tance, decrease in mortality is an end in itself; decrease or increase in natality is usually a means to many social ends, one of which is reduction of mortality. Nations and different groups in a given society will seek different social objectives and different specific levels of natality control at any given time. Japan has sought a natality level which would achieve a stable population for its crowded islands at the same time that India seeks a natality level which will increase the rate of social and economic development. Chile seeks a better means of natality control than illegal abortion, and the United States seeks opportunity for the poor to prevent unwanted births equal to the opportunity already available to the rest of the population.
Second, the social objectives of natality control usually require a longer time interval for attainment than the social objectives of mortality and morbidity control. The effects of a prevented birth on educational services follows 5 to 20 years after the event, on employment 15 to 60 years later, on health and health services differentially over the life span (Figure 2). Although in time the effects of a prevented infant death are not much different, most health programs affect all age groups; for example, the effect of reduced disability from malaria on employment is relatively rapid.
BIRTH 5 10 15 20 25 30 35 40 45 50 55 60 65 70 75 ^^ YEARS AFTER BIRTH - AGE
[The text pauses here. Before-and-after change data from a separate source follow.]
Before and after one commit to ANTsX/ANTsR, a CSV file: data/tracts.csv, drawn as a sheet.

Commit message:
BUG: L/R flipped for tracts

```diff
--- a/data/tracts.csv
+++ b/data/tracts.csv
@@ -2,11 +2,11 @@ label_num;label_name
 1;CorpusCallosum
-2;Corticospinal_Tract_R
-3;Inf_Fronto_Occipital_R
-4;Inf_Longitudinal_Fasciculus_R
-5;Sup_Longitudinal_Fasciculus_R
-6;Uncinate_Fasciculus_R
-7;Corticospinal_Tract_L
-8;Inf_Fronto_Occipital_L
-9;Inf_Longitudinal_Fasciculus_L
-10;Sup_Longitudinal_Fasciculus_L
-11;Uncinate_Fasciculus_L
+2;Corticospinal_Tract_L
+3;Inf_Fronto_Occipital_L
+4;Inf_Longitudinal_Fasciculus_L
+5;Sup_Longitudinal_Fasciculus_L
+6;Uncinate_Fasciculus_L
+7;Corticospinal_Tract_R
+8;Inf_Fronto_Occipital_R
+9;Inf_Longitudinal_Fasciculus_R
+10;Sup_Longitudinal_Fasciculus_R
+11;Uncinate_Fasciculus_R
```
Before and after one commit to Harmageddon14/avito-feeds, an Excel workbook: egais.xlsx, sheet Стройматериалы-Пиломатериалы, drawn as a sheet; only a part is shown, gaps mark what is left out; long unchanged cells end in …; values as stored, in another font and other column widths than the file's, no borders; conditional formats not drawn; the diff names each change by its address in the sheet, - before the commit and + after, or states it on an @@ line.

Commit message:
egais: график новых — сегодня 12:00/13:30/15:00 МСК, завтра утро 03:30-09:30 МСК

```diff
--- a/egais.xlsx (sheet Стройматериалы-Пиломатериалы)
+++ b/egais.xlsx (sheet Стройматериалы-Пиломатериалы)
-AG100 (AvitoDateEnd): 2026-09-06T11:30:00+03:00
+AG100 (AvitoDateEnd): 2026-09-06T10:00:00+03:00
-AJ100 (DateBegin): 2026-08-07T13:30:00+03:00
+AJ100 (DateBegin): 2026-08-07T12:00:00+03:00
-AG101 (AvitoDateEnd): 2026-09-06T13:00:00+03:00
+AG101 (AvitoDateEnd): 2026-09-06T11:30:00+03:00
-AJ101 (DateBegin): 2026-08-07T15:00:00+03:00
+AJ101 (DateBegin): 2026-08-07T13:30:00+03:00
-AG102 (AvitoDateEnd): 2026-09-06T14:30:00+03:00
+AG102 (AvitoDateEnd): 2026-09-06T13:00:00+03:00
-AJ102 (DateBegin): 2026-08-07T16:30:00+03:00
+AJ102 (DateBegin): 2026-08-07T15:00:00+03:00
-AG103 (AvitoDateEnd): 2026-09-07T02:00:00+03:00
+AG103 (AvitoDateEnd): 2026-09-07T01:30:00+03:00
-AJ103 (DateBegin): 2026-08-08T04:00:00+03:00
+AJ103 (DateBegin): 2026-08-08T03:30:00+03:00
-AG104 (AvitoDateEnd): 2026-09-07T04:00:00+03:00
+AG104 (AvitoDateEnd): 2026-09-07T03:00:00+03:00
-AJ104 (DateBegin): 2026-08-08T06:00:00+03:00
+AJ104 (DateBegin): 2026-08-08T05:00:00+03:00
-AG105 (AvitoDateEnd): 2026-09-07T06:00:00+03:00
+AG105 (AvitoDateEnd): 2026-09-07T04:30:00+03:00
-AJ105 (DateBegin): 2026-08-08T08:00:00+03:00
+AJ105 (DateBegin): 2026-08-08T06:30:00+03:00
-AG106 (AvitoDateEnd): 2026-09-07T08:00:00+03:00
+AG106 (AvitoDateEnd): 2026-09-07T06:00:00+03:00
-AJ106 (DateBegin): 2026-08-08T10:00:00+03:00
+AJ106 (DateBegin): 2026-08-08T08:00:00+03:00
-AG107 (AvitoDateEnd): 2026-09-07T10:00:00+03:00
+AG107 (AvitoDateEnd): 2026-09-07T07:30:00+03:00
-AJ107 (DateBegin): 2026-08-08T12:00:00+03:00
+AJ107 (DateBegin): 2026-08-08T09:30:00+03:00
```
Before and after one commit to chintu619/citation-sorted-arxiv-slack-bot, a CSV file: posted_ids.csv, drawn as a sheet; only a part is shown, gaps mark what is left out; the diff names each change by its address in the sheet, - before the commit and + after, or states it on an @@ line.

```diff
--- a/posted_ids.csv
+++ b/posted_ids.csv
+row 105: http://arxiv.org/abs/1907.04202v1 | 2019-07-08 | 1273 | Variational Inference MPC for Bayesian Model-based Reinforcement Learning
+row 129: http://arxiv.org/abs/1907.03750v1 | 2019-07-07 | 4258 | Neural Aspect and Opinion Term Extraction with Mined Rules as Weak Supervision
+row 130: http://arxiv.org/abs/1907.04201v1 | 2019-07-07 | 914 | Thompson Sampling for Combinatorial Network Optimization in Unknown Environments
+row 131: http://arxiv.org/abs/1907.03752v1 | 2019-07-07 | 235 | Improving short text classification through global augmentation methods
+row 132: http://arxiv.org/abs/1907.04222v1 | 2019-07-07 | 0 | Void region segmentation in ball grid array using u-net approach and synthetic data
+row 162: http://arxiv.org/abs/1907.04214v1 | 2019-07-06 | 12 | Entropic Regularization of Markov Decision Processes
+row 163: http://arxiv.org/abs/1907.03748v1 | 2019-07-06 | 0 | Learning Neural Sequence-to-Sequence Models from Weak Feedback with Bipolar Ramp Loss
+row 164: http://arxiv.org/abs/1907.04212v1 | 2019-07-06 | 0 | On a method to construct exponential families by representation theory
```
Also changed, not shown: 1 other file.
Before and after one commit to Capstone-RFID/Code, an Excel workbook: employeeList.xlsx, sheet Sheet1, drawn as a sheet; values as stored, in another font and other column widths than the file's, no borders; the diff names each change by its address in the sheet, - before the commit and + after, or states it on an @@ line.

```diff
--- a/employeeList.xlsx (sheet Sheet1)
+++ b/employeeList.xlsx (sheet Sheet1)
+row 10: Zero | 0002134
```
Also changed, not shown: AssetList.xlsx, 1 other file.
Figure 2. Time relationships between a birth and future service requirements.
The Impact of Health Services
It is beyond the scope of this paper to deal adequately with the relationships between health services and mortality (and morbidity) (3, 4). It is assumed that health services do contribute significantly to lowering mortality (and morbidity), that efforts of health services to control mortality (and morbidity) will continue at present or higher levels, and that mortality (and morbidity) levels of LDC's will continue to decrease toward the levels of
m^m A0ira\nnarl ,->,-vi,n+i-;ģe /1UTV"cAloping Countries." Report No. EC-157. Washington, D.C.: Inter-natl. Bank for Reconstruction and Development, December 20, 1967.